I think this is going to be an issue of growing importance. Over two-thirds of those surveyed spoke of the collaborative nature of their decision making. If families give, the recognition should be for the family. Not just the individual.

Special is normal

High value donors are used to special treatment and come to see it as the norm. If you fail to match their expectations you are unlikely to build a lasting relationship. This study found that asking too often and asking for inappropriate amounts were the most likely ways to turn a donor off (59%).

It’s blindingly obvious, but there’s a simple way to ascertain how often donors want to give and what they see as appropriate levels of support – ask them – either face to face or on the telephone.

Donors like a guaranteed return

Wealthy people may be willing to take a risk with their financial investments, but when it came to their charitable work, just 23% reported high levels of risk tolerance, with 26% being completely risk adverse.

Though some donors may want to fund innovative, risky projects, the majority want their money to fund work with a high chance of success. How do you tell the difference? It’s easy. Ask.

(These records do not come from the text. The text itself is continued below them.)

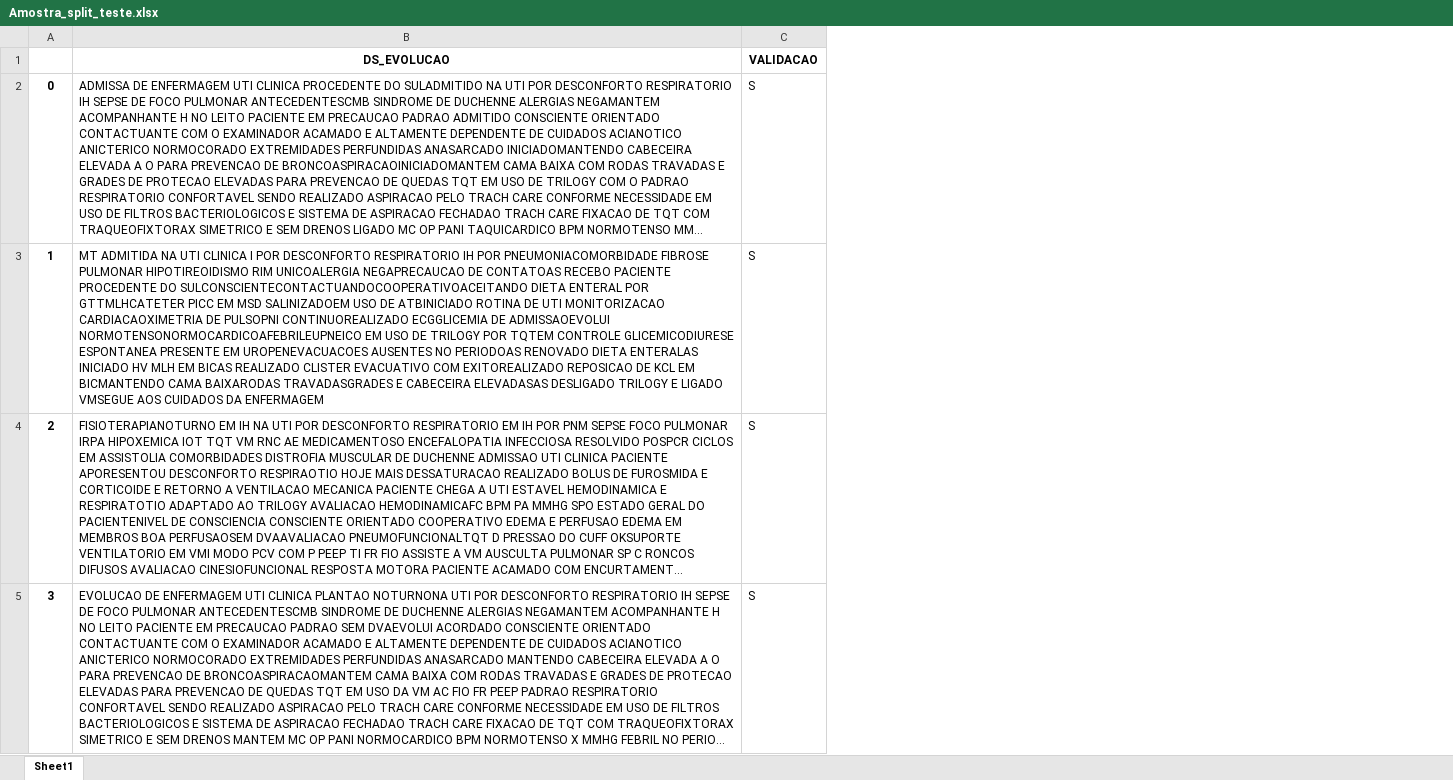
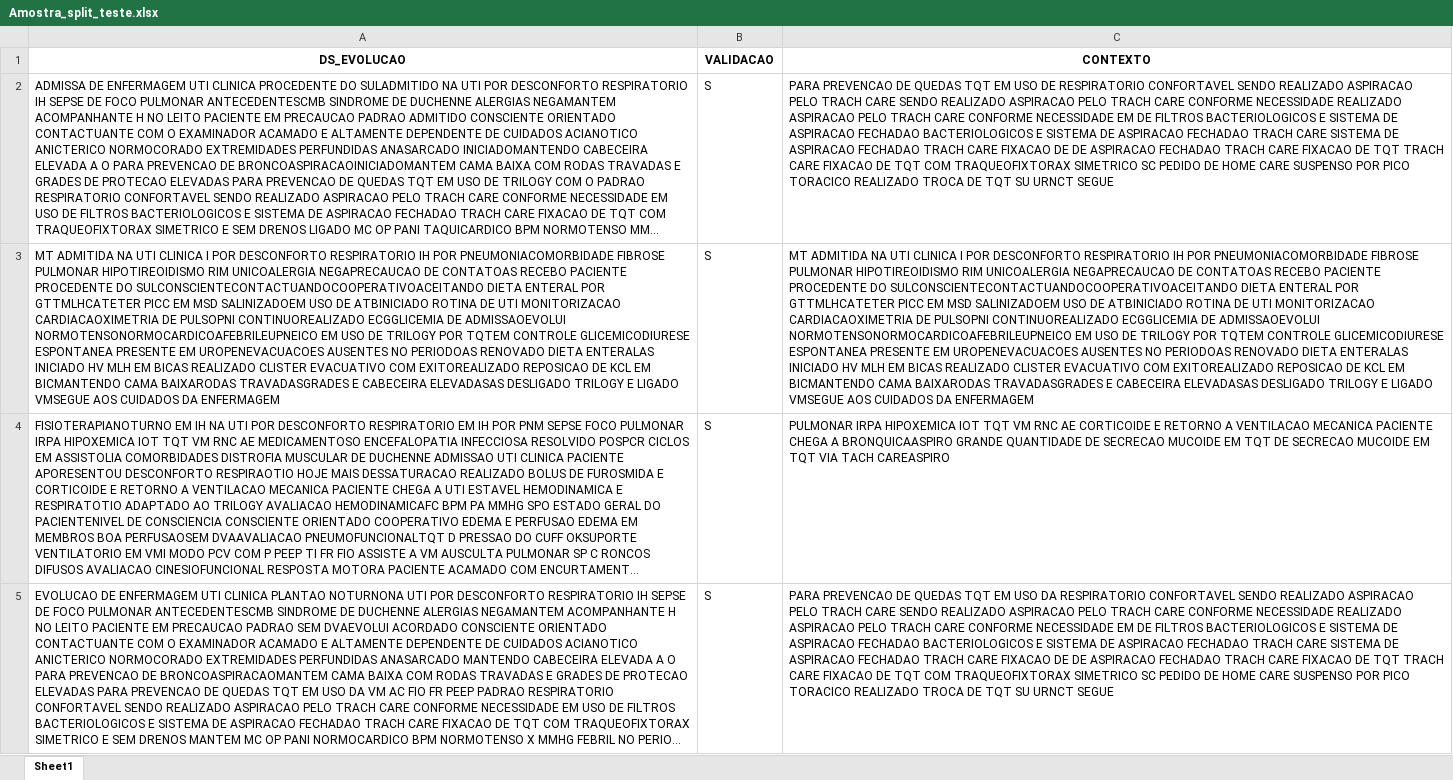
Before and after one commit to arturvavs/Analise-Coligacao-V2, an Excel workbook: Amostra_split_teste.xlsx, sheet Sheet1, drawn as a sheet; only a part is shown; long unchanged cells end in …; values as stored, in another font and other column widths than the file's, no borders; removed rows and columns are numbered as before the commit, all else as after; the diff names each change by its address in the sheet, - before the commit and + after, or states it on an @@ line.

```diff
--- a/Amostra_split_teste.xlsx (sheet Sheet1)
+++ b/Amostra_split_teste.xlsx (sheet Sheet1)
-column A, rows 2-5: 0 | 1 | 2 | 3
+column C (CONTEXTO), rows 2-5: PARA PREVENCAO DE QUEDAS TQT EM USO DE RESPIRATORIO CONFORTAVEL SENDO REALIZADO ASPIRACAO PELO TRACH CARE SENDO REALIZADO ASPIRACAO PELO TRACH CARE CONFORME NECESSIDADE REALIZADO ASPIRACAO PELO TRACH CARE CONFORME NECESSIDADE EM DE FILTROS BACTERIOLOGICOS E SISTEMA DE ASPIRACAO FECHADAO BACTERIOLOGICOS E SISTEMA DE ASPIRACAO FECHADAO TRACH CARE SISTEMA DE ASPIRACAO FECHADAO TRACH CARE FIXACAO DE DE ASPIRACAO FECHADAO TRACH CARE FIXACAO DE TQT TRACH CARE FIXACAO DE TQT COM TRAQUEOFIXTORAX SIMETRICO SC PEDIDO DE HOME CARE SUSPENSO POR PICO TORACICO REALIZADO TROCA DE TQT SU URNCT SEGUE | MT ADMITIDA NA UTI CLINICA I POR DESCONFORTO RESPIRATORIO IH POR PNEUMONIACOMORBIDADE FIBROSE PULMONAR HIPOTIREOIDISMO RIM UNICOALERGIA NEGAPRECAUCAO DE CONTATOAS RECEBO PACIENTE PROCEDENTE DO SULCONSCIENTECONTACTUANDOCOOPERATIVOACEITANDO DIETA ENTERAL POR GTTMLHCATETER PICC EM MSD SALINIZADOEM USO DE ATBINICIADO ROTINA DE UTI MONITORIZACAO CARDIACAOXIMETRIA DE PULSOPNI CONTINUOREALIZADO ECGGLICEMIA DE ADMISSAOEVOLUI NORMOTENSONORMOCARDICOAFEBRILEUPNEICO EM USO DE TRILOGY POR TQTEM CONTROLE GLICEMICODIURESE ESPONTANEA PRESENTE EM UROPENEVACUACOES AUSENTES NO PERIODOAS RENOVADO DIETA ENTERALAS INICIADO HV MLH EM BICAS REALIZADO CLISTER EVACUATIVO COM EXITOREALIZADO REPOSICAO DE KCL EM BICMANTENDO CAMA BAIXARODAS TRAVADASGRADES E CABECEIRA ELEVADASAS DESLIGADO TRILOGY E LIGADO VMSEGUE AOS CUIDADOS DA ENFERMAGEM | PULMONAR IRPA HIPOXEMICA IOT TQT VM RNC AE CORTICOIDE E RETORNO A VENTILACAO MECANICA PACIENTE CHEGA A BRONQUICAASPIRO GRANDE QUANTIDADE DE SECRECAO MUCOIDE EM TQT DE SECRECAO MUCOIDE EM TQT VIA TACH CAREASPIRO | PARA PREVENCAO DE QUEDAS TQT EM USO DA RESPIRATORIO CONFORTAVEL SENDO REALIZADO ASPIRACAO PELO TRACH CARE SENDO REALIZADO ASPIRACAO PELO TRACH CARE CONFORME NECESSIDADE REALIZADO ASPIRACAO PELO TRACH CARE CONFORME NECESSIDADE EM DE FILTROS BACTERIOLOGICOS E SISTEMA DE ASPIRACAO FECHADAO BACTERIOLOGICOS E SISTEMA DE ASPIRACAO FECHADAO TRACH CARE SISTEMA DE ASPIRACAO FECHADAO TRACH CARE FIXACAO DE DE ASPIRACAO FECHADAO TRACH CARE FIXACAO DE TQT TRACH CARE FIXACAO DE TQT COM TRAQUEOFIXTORAX SIMETRICO SC PEDIDO DE HOME CARE SUSPENSO POR PICO TORACICO REALIZADO TROCA DE TQT SU URNCT SEGUE
```
Also changed, not shown: Amostra_split.xlsx, 1 other file.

In conclusion

In short, these highly valuable supporters want a personal relationship where they retain a level of control over how you communicate with them and how their money is used. By responding to that need, you’ll increase your chances of building a long-lasting, mutually beneficial relationship.

Or as one high value donor put it recently…

“You don’t have the bargaining power in this relationship. This is a totally voluntary thing. A charitable act…any attempt to force me will get my back up.”